_Task to complete:_
Work through the material beneath and count the lines that include "edges"; the answer is that number alone.

•••

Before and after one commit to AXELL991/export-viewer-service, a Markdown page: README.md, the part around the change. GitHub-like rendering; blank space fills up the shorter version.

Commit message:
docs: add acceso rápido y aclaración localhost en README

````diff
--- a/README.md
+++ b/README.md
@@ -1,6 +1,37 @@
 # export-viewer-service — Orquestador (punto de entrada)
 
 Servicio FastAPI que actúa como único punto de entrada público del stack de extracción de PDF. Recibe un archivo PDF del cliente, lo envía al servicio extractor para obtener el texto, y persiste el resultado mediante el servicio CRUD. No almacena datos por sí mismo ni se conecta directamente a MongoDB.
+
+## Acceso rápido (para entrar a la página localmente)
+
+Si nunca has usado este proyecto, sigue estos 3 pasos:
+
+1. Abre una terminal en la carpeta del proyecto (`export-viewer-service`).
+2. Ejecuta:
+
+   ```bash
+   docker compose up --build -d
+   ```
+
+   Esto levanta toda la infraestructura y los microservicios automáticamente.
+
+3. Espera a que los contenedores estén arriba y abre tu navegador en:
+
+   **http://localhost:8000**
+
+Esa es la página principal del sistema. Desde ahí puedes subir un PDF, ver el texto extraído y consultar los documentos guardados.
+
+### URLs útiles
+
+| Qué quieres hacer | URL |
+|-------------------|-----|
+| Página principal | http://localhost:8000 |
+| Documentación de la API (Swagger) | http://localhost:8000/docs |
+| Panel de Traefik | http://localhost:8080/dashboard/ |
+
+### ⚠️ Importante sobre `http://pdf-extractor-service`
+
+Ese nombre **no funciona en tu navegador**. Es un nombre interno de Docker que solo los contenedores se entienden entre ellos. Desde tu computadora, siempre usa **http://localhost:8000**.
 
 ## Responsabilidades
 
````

•••

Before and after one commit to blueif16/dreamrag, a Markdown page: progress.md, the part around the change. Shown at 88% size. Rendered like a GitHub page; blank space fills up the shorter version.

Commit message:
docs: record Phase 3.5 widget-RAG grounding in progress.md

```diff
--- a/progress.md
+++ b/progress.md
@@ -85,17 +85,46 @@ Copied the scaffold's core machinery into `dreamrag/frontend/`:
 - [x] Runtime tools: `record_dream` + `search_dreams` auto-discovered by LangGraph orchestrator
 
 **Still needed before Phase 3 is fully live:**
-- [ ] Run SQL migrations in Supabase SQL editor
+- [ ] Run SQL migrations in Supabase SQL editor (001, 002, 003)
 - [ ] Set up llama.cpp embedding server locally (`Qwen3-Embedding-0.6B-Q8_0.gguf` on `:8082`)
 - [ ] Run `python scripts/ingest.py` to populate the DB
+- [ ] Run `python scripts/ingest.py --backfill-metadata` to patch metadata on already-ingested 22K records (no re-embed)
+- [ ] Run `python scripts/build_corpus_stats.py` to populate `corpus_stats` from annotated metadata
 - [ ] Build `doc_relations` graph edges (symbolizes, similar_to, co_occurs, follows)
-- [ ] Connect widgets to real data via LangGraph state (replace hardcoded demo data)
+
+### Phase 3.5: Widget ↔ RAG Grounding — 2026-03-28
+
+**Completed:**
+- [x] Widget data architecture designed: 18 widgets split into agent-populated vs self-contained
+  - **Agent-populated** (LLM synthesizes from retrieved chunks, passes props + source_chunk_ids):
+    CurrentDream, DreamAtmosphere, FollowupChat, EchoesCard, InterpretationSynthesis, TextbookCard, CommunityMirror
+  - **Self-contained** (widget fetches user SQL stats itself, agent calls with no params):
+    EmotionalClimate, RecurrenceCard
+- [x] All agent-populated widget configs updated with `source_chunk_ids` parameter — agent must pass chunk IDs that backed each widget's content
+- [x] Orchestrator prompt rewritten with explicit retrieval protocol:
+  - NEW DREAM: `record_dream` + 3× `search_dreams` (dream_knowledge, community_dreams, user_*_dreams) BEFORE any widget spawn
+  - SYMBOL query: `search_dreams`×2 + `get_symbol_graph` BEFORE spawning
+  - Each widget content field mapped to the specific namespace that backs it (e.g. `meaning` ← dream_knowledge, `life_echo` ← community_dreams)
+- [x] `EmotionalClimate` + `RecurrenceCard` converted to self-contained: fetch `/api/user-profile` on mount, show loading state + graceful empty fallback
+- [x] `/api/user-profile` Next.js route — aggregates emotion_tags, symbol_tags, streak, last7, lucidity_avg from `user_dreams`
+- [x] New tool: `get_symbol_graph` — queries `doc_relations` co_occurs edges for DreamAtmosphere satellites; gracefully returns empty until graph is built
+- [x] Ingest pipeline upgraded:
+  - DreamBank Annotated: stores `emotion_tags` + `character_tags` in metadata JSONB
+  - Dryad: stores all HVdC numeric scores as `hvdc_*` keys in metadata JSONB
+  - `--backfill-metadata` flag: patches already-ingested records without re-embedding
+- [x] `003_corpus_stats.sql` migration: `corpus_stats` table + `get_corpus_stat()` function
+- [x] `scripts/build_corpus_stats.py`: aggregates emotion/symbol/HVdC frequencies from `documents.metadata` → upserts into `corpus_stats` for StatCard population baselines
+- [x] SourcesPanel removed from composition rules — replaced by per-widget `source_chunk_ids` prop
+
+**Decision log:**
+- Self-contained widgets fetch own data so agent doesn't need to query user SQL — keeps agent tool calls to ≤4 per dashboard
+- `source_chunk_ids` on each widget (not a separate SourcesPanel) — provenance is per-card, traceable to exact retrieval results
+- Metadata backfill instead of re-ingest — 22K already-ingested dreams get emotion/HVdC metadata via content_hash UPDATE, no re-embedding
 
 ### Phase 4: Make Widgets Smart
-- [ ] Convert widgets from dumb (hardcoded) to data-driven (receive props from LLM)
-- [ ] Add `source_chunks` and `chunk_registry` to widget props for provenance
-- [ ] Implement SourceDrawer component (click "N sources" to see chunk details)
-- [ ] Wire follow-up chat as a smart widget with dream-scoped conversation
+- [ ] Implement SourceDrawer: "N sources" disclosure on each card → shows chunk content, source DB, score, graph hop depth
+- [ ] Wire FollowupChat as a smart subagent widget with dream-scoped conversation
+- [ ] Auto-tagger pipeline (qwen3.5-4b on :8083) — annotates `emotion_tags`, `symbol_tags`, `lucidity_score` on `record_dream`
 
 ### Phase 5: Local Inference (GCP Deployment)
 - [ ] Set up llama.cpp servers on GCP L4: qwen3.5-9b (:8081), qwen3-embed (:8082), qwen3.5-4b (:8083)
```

•••

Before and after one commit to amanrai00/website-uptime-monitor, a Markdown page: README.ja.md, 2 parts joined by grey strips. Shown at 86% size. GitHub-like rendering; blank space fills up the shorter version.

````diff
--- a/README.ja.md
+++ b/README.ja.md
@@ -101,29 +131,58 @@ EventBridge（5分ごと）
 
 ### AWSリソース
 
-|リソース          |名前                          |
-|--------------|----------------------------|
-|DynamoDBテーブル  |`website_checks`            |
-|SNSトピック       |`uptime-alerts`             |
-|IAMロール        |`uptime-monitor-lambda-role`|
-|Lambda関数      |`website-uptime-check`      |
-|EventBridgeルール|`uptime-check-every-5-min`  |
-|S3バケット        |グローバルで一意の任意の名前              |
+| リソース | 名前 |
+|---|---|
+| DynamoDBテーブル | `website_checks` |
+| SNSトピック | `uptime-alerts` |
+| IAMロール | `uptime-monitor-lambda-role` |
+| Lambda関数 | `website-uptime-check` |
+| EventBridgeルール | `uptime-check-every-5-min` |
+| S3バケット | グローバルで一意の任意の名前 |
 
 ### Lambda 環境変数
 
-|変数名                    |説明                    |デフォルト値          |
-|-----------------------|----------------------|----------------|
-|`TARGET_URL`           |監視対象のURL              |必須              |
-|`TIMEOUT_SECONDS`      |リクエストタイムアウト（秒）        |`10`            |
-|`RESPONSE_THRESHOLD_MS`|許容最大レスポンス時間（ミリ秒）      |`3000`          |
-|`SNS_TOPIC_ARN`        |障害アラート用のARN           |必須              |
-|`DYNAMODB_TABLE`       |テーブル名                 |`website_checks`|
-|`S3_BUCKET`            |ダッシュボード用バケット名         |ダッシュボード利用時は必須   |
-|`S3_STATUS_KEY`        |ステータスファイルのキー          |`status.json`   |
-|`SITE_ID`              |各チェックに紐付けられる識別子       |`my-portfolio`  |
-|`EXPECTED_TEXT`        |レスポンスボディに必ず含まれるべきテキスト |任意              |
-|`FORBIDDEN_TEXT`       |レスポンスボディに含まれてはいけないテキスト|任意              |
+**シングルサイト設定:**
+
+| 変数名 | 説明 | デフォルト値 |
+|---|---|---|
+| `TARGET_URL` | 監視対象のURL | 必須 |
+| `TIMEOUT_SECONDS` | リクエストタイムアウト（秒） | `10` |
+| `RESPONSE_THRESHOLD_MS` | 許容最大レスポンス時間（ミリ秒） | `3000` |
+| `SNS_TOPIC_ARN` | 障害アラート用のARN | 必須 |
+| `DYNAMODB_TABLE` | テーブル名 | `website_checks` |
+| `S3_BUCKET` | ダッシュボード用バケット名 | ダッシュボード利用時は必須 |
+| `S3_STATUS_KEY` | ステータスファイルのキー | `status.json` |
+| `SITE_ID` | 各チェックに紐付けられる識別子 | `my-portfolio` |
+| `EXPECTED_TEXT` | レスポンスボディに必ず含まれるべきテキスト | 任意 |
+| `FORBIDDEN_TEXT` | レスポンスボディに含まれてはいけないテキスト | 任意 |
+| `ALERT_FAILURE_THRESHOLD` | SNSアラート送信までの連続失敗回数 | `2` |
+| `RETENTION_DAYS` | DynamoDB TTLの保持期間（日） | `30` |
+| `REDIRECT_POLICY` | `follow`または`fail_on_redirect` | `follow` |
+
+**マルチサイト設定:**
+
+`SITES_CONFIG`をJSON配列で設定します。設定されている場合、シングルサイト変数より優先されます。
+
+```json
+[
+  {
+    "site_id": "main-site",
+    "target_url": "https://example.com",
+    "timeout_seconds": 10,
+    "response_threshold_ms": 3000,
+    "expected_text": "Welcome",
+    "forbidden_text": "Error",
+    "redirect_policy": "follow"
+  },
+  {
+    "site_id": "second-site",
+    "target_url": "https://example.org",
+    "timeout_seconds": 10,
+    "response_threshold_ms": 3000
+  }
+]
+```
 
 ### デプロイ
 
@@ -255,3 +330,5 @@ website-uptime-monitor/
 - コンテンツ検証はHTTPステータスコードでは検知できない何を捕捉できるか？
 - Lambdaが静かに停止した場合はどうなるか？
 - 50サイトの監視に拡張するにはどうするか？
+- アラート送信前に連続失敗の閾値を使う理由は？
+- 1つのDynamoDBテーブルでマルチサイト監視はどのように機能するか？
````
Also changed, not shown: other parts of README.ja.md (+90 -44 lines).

•••

_Task result:_
2